[Version difference data]

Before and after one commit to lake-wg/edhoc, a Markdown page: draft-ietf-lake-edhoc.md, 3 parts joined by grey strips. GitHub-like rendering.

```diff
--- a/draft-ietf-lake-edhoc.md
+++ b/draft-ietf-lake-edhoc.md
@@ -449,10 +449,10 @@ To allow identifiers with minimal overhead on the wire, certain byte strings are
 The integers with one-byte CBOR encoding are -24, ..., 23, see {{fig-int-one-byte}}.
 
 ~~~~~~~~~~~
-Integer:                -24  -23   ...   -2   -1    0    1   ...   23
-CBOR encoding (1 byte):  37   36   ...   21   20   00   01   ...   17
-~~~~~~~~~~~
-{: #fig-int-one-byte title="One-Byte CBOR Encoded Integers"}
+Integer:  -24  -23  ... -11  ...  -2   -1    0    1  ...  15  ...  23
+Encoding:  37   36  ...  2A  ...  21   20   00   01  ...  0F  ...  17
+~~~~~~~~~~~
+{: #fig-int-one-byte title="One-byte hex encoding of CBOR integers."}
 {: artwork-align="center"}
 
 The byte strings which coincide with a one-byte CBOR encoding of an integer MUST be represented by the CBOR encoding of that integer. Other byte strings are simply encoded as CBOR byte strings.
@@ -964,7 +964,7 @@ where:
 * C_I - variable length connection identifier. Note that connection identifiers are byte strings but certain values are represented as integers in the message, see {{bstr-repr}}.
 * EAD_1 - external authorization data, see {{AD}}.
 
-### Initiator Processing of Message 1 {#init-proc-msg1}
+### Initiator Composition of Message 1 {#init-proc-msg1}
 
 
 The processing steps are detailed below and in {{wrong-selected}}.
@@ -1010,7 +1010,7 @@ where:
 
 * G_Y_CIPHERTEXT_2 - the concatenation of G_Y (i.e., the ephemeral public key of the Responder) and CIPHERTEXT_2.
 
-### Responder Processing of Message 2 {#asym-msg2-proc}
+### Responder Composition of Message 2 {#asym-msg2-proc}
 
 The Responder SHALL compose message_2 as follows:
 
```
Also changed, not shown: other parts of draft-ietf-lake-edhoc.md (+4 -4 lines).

_DIRECTIONS_. Check how many lines in the entries contain "title", and reply with that number alone.

_THE COMPLETED TASK_. 2